    Simulation | March 2016 Periodic Trends: Ionization Energy, Atomic Radius & Ionic Radius

    In this simulation for the March 2016 issue, students can investigate the periodic trends of atomic radius, ionization energy, and ionic radius. By choosing elements from the periodic table, atoms can be selected for a side by side comparison and analysis. Students can also attempt to ionize an atom by removing its valence electrons. Quantitative data is available for each periodic trend, and can be further examined in a graph.

  • Sim gas laws
    Simulation | November 2015 Gas Laws
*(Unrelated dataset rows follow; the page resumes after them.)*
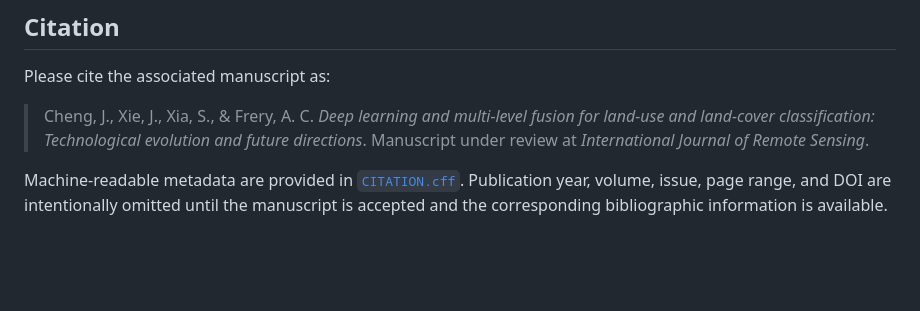
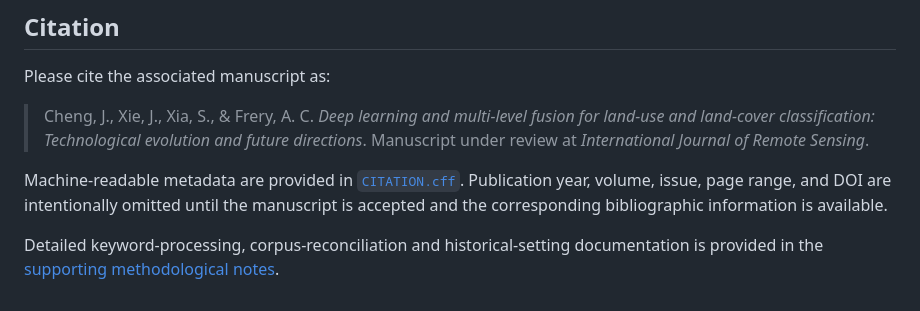
Before and after one commit to cj1102/DL-LULC-Fusion-Review, a Markdown page: README.md, the part around the change. GitHub-like rendering; blank space fills up the shorter version.

```diff
--- a/README.md
+++ b/README.md
@@ -202,3 +202,5 @@ Machine-readable metadata are provided in [`CITATION.cff`](CITATION.cff).
 Publication year, volume, issue, page range, and DOI are intentionally omitted
 until the manuscript is accepted and the corresponding bibliographic information
 is available.
+
+Detailed keyword-processing, corpus-reconciliation and historical-setting documentation is provided in the [supporting methodological notes](docs/supporting_methodological_notes.md).
```
Also changed, not shown: docs/supporting_methodological_notes.md (added, +27 -0 lines).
    The simulation for the November 2015 issue allows students to investigate three of the fundamental gas laws, including Boyle’s Law, Charles’ Law and Gay-Lussac’s Law. Students will have the opportunity to visually examine the effect of changing the associated variables of pressure, volume, or temperature in each situation. Also, students will analyze the gas samples at the particle level as well as manipulate quantitative data in each scenario. Finally students will interpret trends in the data by examining the graph associated with each of the gas laws.

  • File
    Resource Feature | November 2015 Q & A with Michael Dayah
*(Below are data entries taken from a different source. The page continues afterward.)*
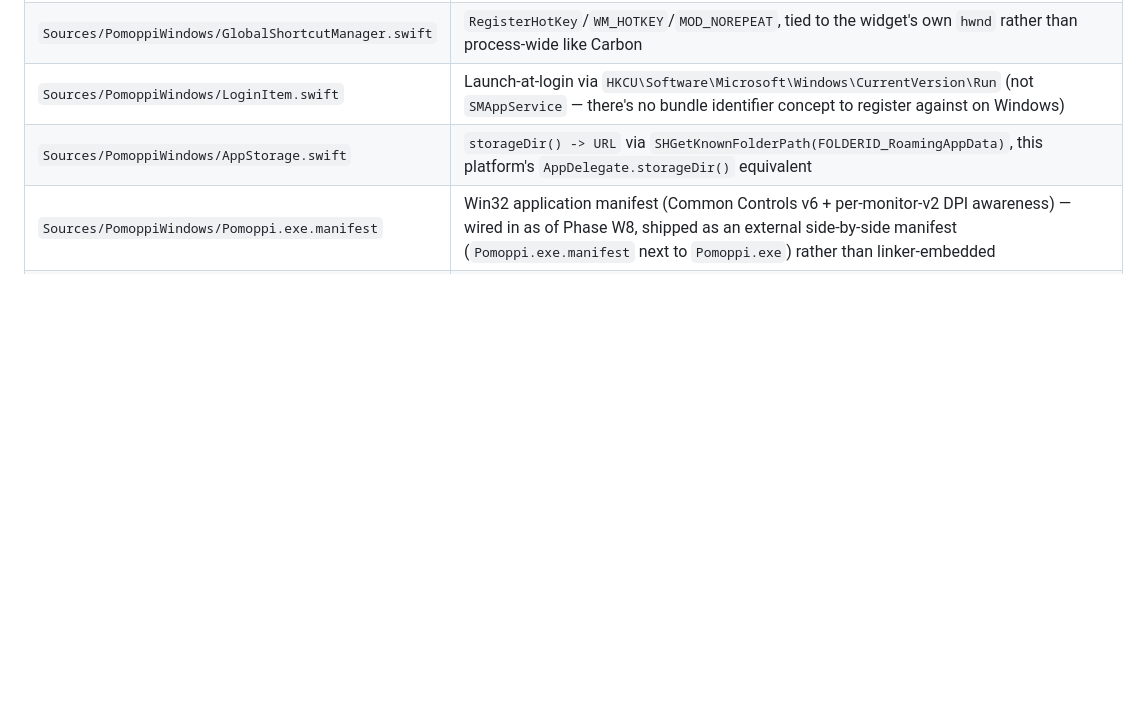
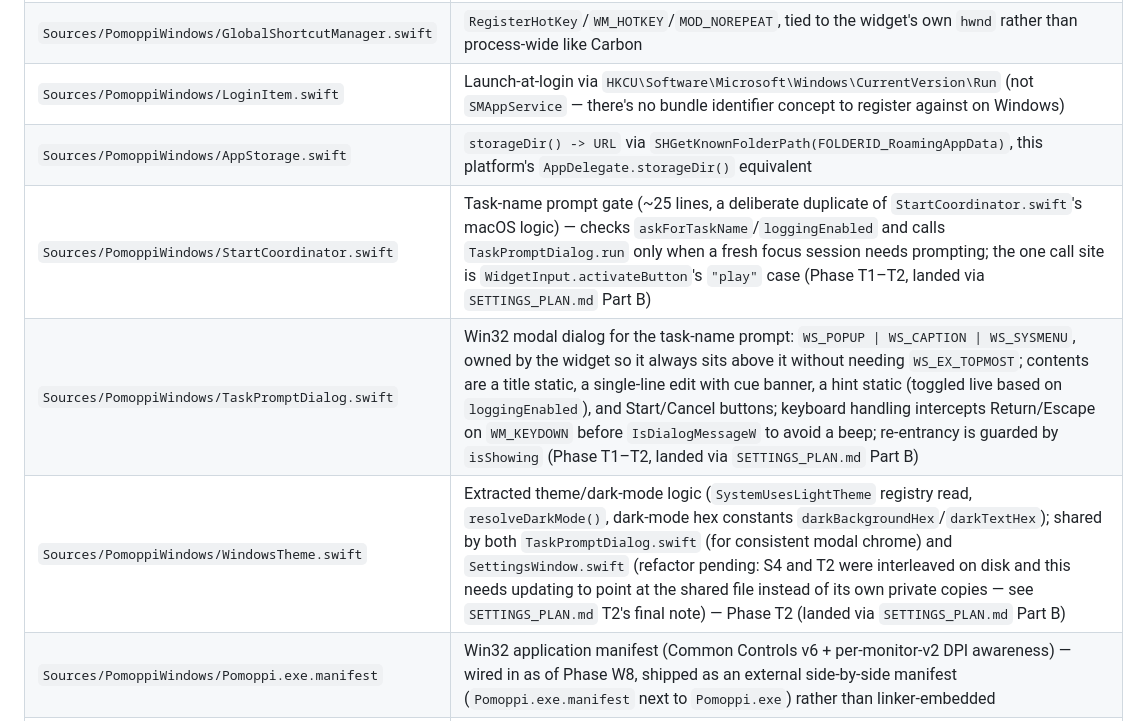
Before and after one commit to lucabessiaristei/Pomoppi, a Markdown page: CLAUDE.md, the part around the change. Drawn GitHub-style; blank space fills up the shorter version.

```diff
--- a/CLAUDE.md
+++ b/CLAUDE.md
@@ -115,6 +115,9 @@ both platforms, what's macOS-only, and what's Windows-only.
 | `Sources/PomoppiWindows/GlobalShortcutManager.swift` | `RegisterHotKey`/`WM_HOTKEY`/`MOD_NOREPEAT`, tied to the widget's own `hwnd` rather than process-wide like Carbon |
 | `Sources/PomoppiWindows/LoginItem.swift` | Launch-at-login via `HKCU\Software\Microsoft\Windows\CurrentVersion\Run` (not `SMAppService` — there's no bundle identifier concept to register against on Windows) |
 | `Sources/PomoppiWindows/AppStorage.swift` | `storageDir() -> URL` via `SHGetKnownFolderPath(FOLDERID_RoamingAppData)`, this platform's `AppDelegate.storageDir()` equivalent |
+| `Sources/PomoppiWindows/StartCoordinator.swift` | Task-name prompt gate (~25 lines, a deliberate duplicate of `StartCoordinator.swift`'s macOS logic) — checks `askForTaskName`/`loggingEnabled` and calls `TaskPromptDialog.run` only when a fresh focus session needs prompting; the one call site is `WidgetInput.activateButton`'s `"play"` case (Phase T1–T2, landed via `SETTINGS_PLAN.md` Part B) |
+| `Sources/PomoppiWindows/TaskPromptDialog.swift` | Win32 modal dialog for the task-name prompt: `WS_POPUP \| WS_CAPTION \| WS_SYSMENU`, owned by the widget so it always sits above it without needing `WS_EX_TOPMOST`; contents are a title static, a single-line edit with cue banner, a hint static (toggled live based on `loggingEnabled`), and Start/Cancel buttons; keyboard handling intercepts Return/Escape on `WM_KEYDOWN` before `IsDialogMessageW` to avoid a beep; re-entrancy is guarded by `isShowing` (Phase T1–T2, landed via `SETTINGS_PLAN.md` Part B) |
+| `Sources/PomoppiWindows/WindowsTheme.swift` | Extracted theme/dark-mode logic (`SystemUsesLightTheme` registry read, `resolveDarkMode()`, dark-mode hex constants `darkBackgroundHex`/`darkTextHex`); shared by both `TaskPromptDialog.swift` (for consistent modal chrome) and `SettingsWindow.swift` (refactor pending: S4 and T2 were interleaved on disk and this needs updating to point at the shared file instead of its own private copies — see `SETTINGS_PLAN.md` T2's final note) — Phase T2 (landed via `SETTINGS_PLAN.md` Part B) |
 | `Sources/PomoppiWindows/Pomoppi.exe.manifest` | Win32 application manifest (Common Controls v6 + per-monitor-v2 DPI awareness) — wired in as of Phase W8, shipped as an external side-by-side manifest (`Pomoppi.exe.manifest` next to `Pomoppi.exe`) rather than linker-embedded |
 | `Scripts/make-windows-app.js` | Builds a release binary and assembles `dist/Pomoppi-win/` + `dist/Pomoppi-win.zip` — this platform's `Scripts/make-app.js` equivalent. Runs on Windows only (locates MSVC via `vswhere.exe`, needs `-products *` to see a Build-Tools-only install). Its `--installer` flag additionally compiles `Scripts/pomoppi.iss` into `dist/Pomoppi-Setup-<version>.exe` (Phase R4) |
 | `Scripts/pomoppi.iss` | Inno Setup script: per-user install (`{autopf}\Pomoppi`, no UAC), `CloseApplications=yes` for a silent auto-close-and-upgrade over a running instance (`AppMutex` deliberately not used — it only blocks with a dialog, no auto-close capability; `CloseApplications`'s RestartManager integration is what does the real work). Compiled by `Scripts/make-windows-app.js --installer` via `ISCC.exe` (release/update plan, Phase R4; `SPEC.md` §15) |
```
Also changed, not shown: SPEC.md (+9 -11 lines), WINDOWS_PORT_PLAN.md (+1 -1 lines).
    Ptable.com is one of the first online periodic tables—and one of the most popular. Created years ago when Michael was a high school chemistry student, his ongoing upgrades aim to support teachers of chemistry.

  • Chemistry close read
    Resource Feature | September 2015 The Chemistry Close Read

    High school chemistry teacher Jenelle Ball joins forces with an English teacher and a librarian to successfully implement an English class reading technique in a chemistry class.

  • Sim density
    Simulation | September 2015 Density

    The simulation for the September 2015 issue allows students to investigate the effect of changing variables on both the volume and the density of a solid, a liquid, and a gas sample. Students will analyze the different states of matter at the particle level as well as quantitatively.

  • Debate
    Classroom Commentary | May 2015 A Dialog on Terminology: Double Replacement vs Ion Swap

    Are ionic AX + BY reactions better titled double replacement or ion swap? Read the discourse between two advanced high school chemistry students, with an introduction and conclusion from their teacher.

  • Sim heating curve of water
    Simulation | May 2015 Heating Curve of Water

    In the May 2015 issue, students explore the heating curve for water from a qualitative and quantitative perspective. Students compare illustrations of each physical state depicted on the curve and calculate the energy required to transition from one state to another.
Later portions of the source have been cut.